Last month, the California State Auditor reviewed the Department of Parks and Recreation’s budgeting and personnel practices and concluded, “… the processes for providing park districts their budget allocations and tracking their expenditures are inefficient and ineffective.”
This was follow up to identifying budgeting problems within the department during the past two years.
One of the major issues, which the auditor confirmed, was the inability for the agency to let individual park superintendents know their budget allocation. Park districts must rely on prior-year data and make assumptions about their funding levels without formal allocations until months into the new fiscal year.
“Specifically, the department provides the districts with their budget allocations months after the fiscal year begins.
As a result, the districts operate during the busy summer season using prior‑year allocations as their budgets, which some districts indicated was problematic in recent years because the official allocations they eventually received were sometimes significantly less than the prior‑year allocations,” the report stated.
The ponderous and inefficient budget system causes many superintendents to track their expenditures locally. Eventually, they re-enter the data into the agency’s overall system, creating redundant efforts.
A significant consequence of these inefficiencies is the inability to know the cost of operating individual parks.

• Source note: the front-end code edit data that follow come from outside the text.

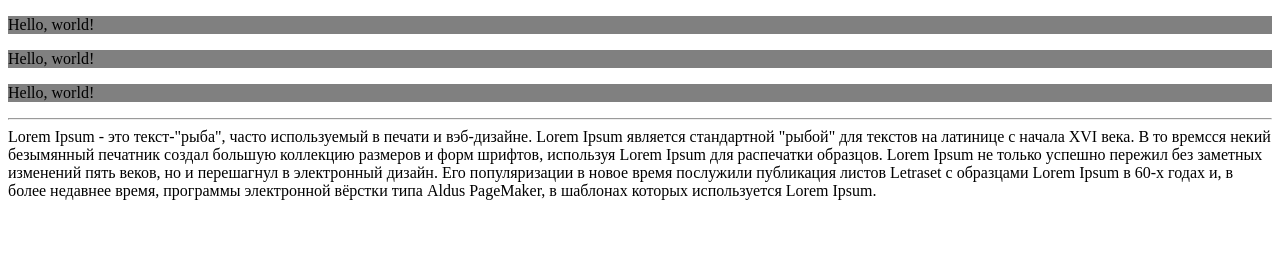
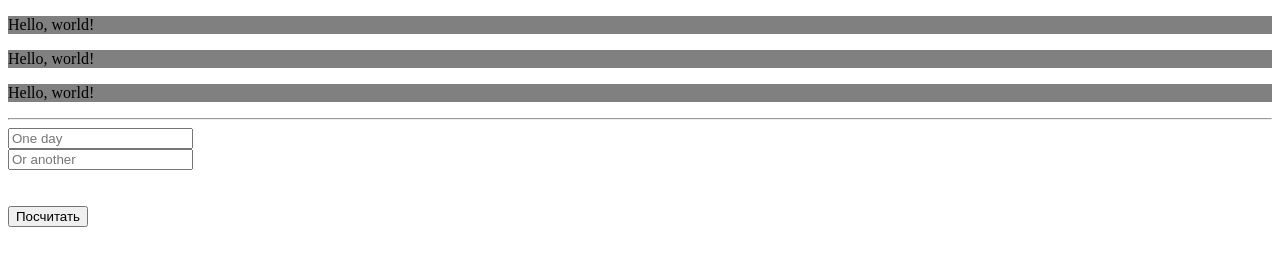
Before and after one commit to Vladislavgen/LearnJS, a plain HTML site: page index.html in a window 1280 px wide. Drawn offline with nearby package versions, Linux system fonts and the light colour scheme.

Commit message:
JS за час

```diff
--- a/index.html
+++ b/index.html
@@ -4,21 +4,22 @@
     <meta charset="UTF-8">
     <title>Первая пробная</title>
     <link href="style.css" rel="stylesheet" type="text/css"/>
+    <script type="text/javascript" src="node_modules/jQuery/tmp/jquery.js"></script>
+    <script type="text/javascript" src="script.js"></script>
+
+
 </head>
+
 <body>
 <p>Hello, world!</p>
 <p>Hello, world!</p>
 <p>Hello, world!</p>
 <hr/>
-<div>
-    Lorem Ipsum - это текст-"рыба", часто используемый в печати и вэб-дизайне.
-    Lorem Ipsum является стандартной "рыбой" для текстов на латинице с начала XVI века.
-    В то времсся некий безымянный печатник создал большую коллекцию размеров и форм шрифтов,
-    используя Lorem Ipsum для распечатки образцов.
-    Lorem Ipsum не только успешно пережил без заметных изменений пять веков, но и перешагнул в электронный дизайн.
-    Его популяризации в новое время послужили публикация листов Letraset с образцами Lorem Ipsum в 60-х годах и,
-    в более недавнее время, программы электронной вёрстки типа Aldus PageMaker,
-    в шаблонах которых используется Lorem Ipsum.
-</div>
+<input placeholder="One day"/><br/>
+<input placeholder="Or another"/><br/>
+<br/><br/>
+<button> Посчитать </button>
+
 </body>
+
 </html>
--- /dev/null
+++ b/script.js
@@ -0,0 +1,14 @@
+//jQuery("body").append("<a href='http://google.com'>Перейти в гугл</a>");
+
+//var p_block;
+//p_block = jQuery('p').clone();
+
+//jQuery("body").append(p_block);
+
+jQuery("document").ready(function () {
+jQuery("button").on("click", function () {
+    alert("Кнопка ")
+});
+
+
+});
```
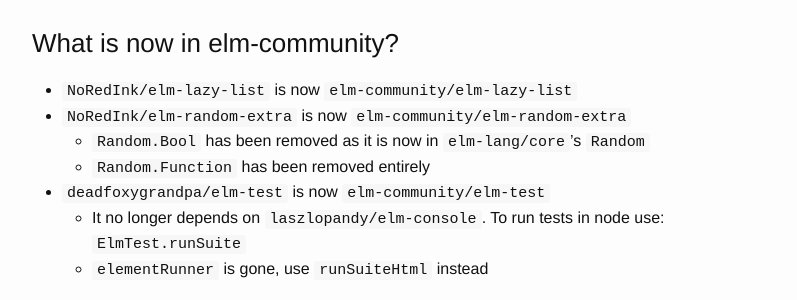
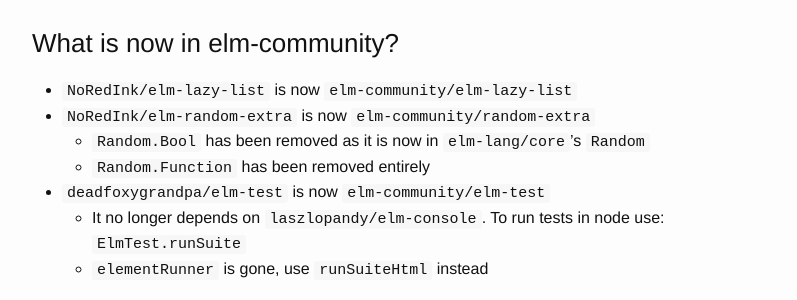
Before and after one commit to gunnarahlberg/elm-faq, a Jekyll site: the page built from 17.md, in a window 1280 px wide and 900 px high, scrolled down 2436 px. Shown: the part 151-451 px from the top of the window, without its empty margins (238-1035 px from the left). Built offline with Jekyll 4.4.1, drawn with Linux system fonts in a browser that asks for light colours.

Commit message:
fix package reference

```diff
--- a/17.md
+++ b/17.md
@@ -73,7 +73,7 @@
 ### What is now in elm-community?
 
 * `NoRedInk/elm-lazy-list` is now `elm-community/elm-lazy-list`
-* `NoRedInk/elm-random-extra` is now `elm-community/elm-random-extra`
+* `NoRedInk/elm-random-extra` is now `elm-community/random-extra`
   * `Random.Bool` has been removed as it is now in `elm-lang/core`'s `Random`
   * `Random.Function` has been removed entirely
 * `deadfoxygrandpa/elm-test` is now `elm-community/elm-test`
```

The auditor concluded, “[The department] cannot comply with state law beginning July 1, 2014 that mandates it achieve required budget reductions by closing, partially closing or reducing services at its parks if its funding falls below a certain level.”
Other problems include the lack of a system or process to prevent inappropriate buybacks of employee leave and the Executive Personnel Review Committee does not receive adequate information to make the decisions for which it was established.